Augsburg boasts of one of the first water management systems installed since Roman Antiquity. Built int he 13th century, it is now listed as World Heritage
The Water Management System of Augsburg is a sustainable system of water management developed since the Middle Ages. Mentioned for the first time in 1276, water was canalised in the Lochbach and brought into the city to provide water for the mills, tanneries, textile workshops, and goldsmiths. Since 1346 water came from the Hochablass. Later, in the 15thcentury, water-power was used in domestic hydraulic systems. By 1545 water for drinking and crafts were kept strictly separate. This medieval system was intact until the end of the 19thcentury, when new waterworks including a turbine and pumping station was introduced. At this point, at new canal was dug along the Lech, to the north of Augsburg.
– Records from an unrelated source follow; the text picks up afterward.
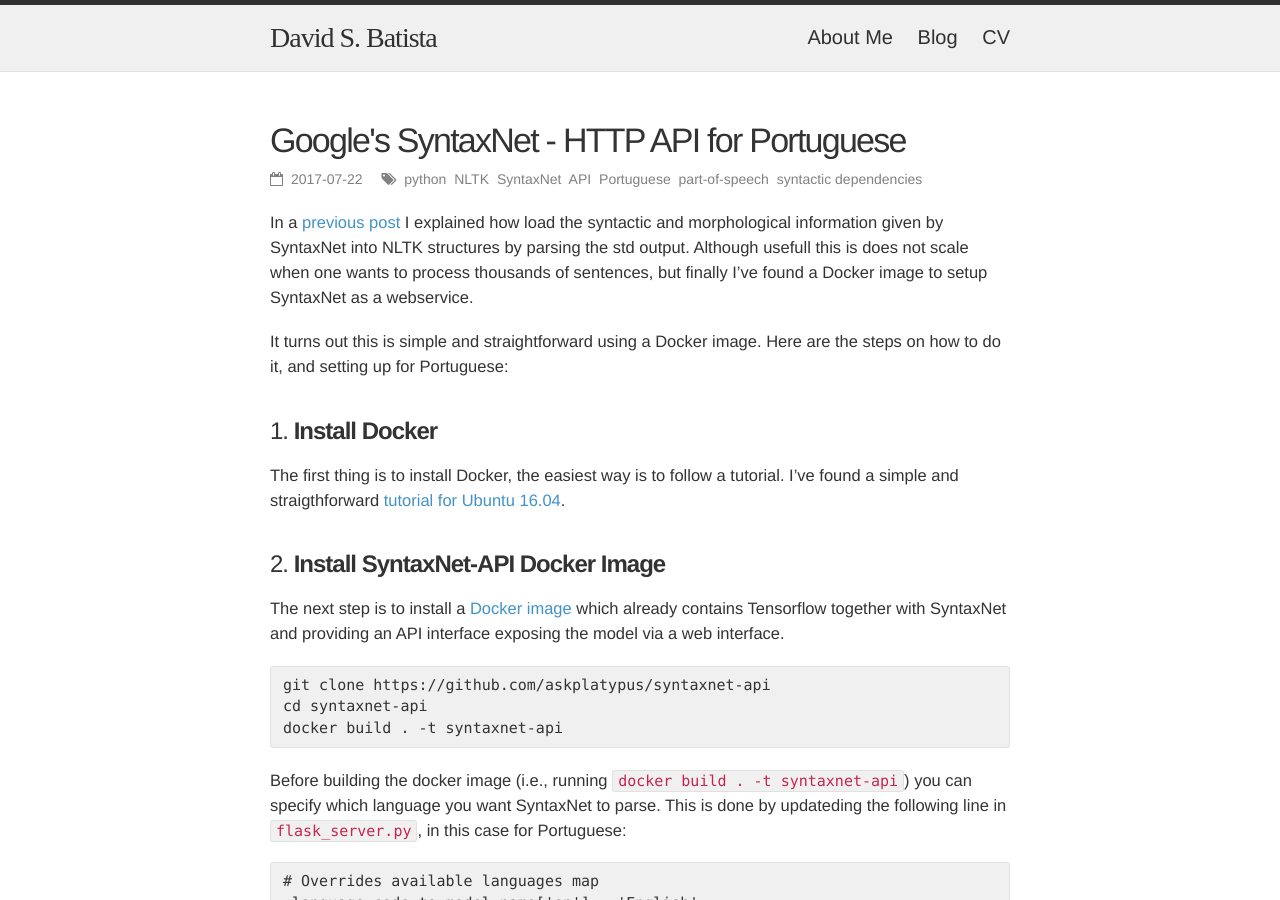
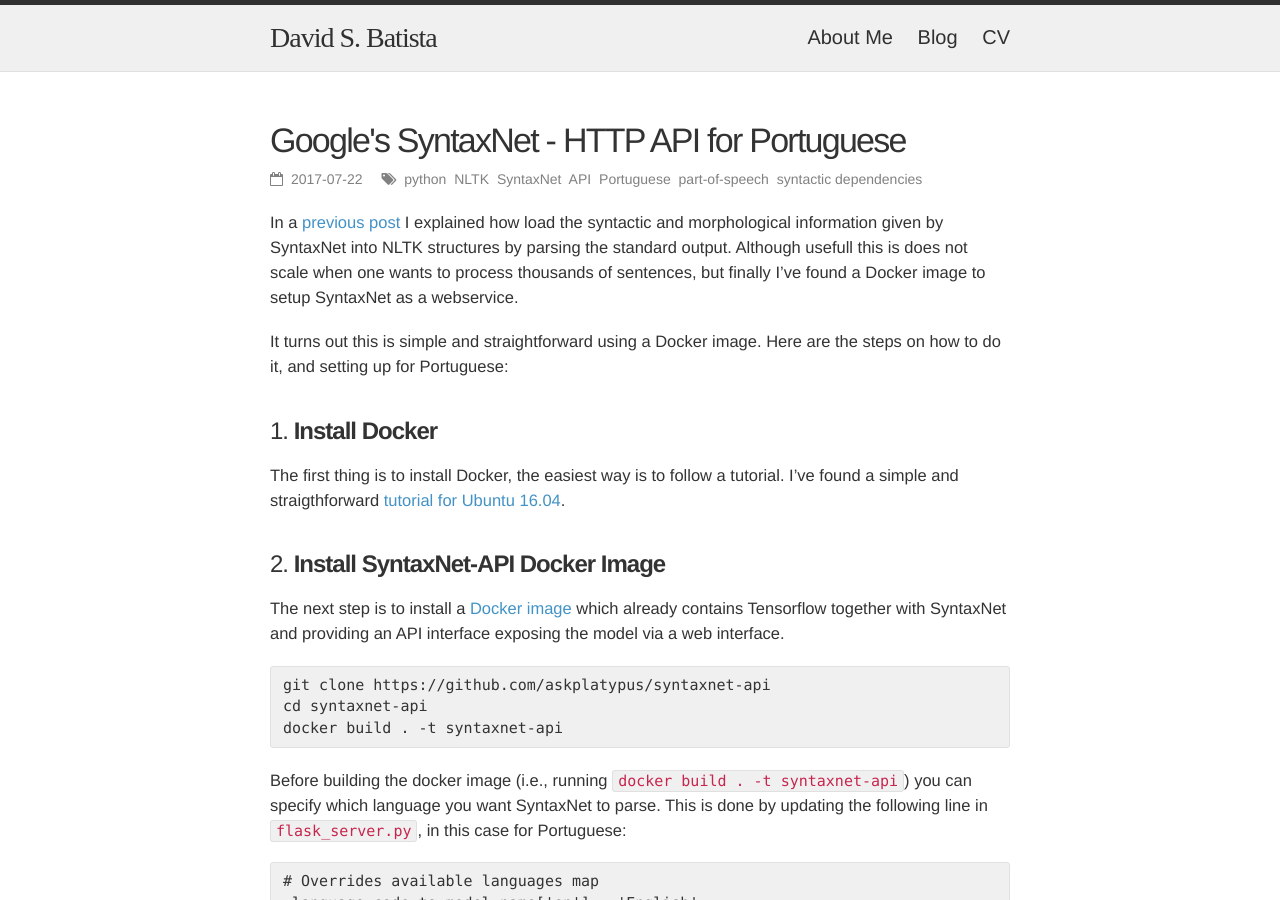
Before and after one commit to davidsbatista/davidsbatista.net, a Jekyll site: the page built from _posts/2017-07-22-SyntaxNet-API-Portuguese.md, in a window 1280 px wide and 900 px high. Built offline with Jekyll 4.4.1, drawn with Linux system fonts in a browser that asks for light colours; nearby versions of some CDN libraries; some web fonts are replaced; comment, search, counter and statistics services are not loaded; some of the changed text lies outside the part shown.

Commit message:
fixed typo

```diff
--- a/_posts/2017-07-22-SyntaxNet-API-Portuguese.md
+++ b/_posts/2017-07-22-SyntaxNet-API-Portuguese.md
@@ -9,7 +9,7 @@
 preview_pic: /assets/images/2017-07-22-SyntaxNetHTTP.png
 ---
 
-In a [previous post](../../../../../blog/2017/03/25/syntaxnet/) I explained how load the syntactic and morphological information given by SyntaxNet into NLTK structures by parsing the std output. Although usefull this is does not scale when one wants to process thousands of sentences, but finally I've found a Docker image to setup SyntaxNet as a webservice.
+In a [previous post](../../../../../blog/2017/03/25/syntaxnet/) I explained how load the syntactic and morphological information given by SyntaxNet into NLTK structures by parsing the standard output. Although usefull this is does not scale when one wants to process thousands of sentences, but finally I've found a Docker image to setup SyntaxNet as a webservice.
 
 It turns out this is simple and straightforward using a Docker image. Here are the steps on how to do it, and setting up for Portuguese:
 
@@ -28,7 +28,7 @@
 docker build . -t syntaxnet-api
 ~~~~
 
-Before building the docker image (i.e., running `docker build . -t syntaxnet-api`) you can specify which language you want SyntaxNet to parse. This is done by updateding the following line in `flask_server.py`, in this case for Portuguese:
+Before building the docker image (i.e., running `docker build . -t syntaxnet-api`) you can specify which language you want SyntaxNet to parse. This is done by updating the following line in `flask_server.py`, in this case for Portuguese:
 
 ~~~~
 # Overrides available languages map
```
Also changed, not shown: other parts of _posts/2017-07-22-SyntaxNet-API-Portuguese.md (+1 -1 lines).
The Water management System in Augsburg is an exceptional preserved structure based on a series of canals, water courses, waterworks, hydro-technical structures, fountains and a water-cooled meat cutting hall.
Today, the system consists of
- The original canals dated to the end of the 13thcentury. These canals are still in use. The canal dug in 1879 – the Eiskanal – has ben turned into a canoe course.
- The domestic waterworks, developed between 15thand 19thcentury. Drinking water was lifted to expansion basins on the top of the city towers – Rotes Tor, Unterer Brunneturm, Vogeltor and the Lower waterworks.
- The Hochablass weir with its water engeneering structures
- Three monumental fountains – the Augustus Fountain (1594), the Mercury Fountain (1599) and the Hercules Fountain (1602)
- A water-cooled butcher’s hall from the early 17thcentury
- Hydraulic power-stations from the 19thcentury
The nominated property covers an area of 112 ha and are bordered by the limits of the canal system; to the south, the Stadtwald, to the east, the Lech River, to the west, the Wertach River, and in the north, the Lechkanal.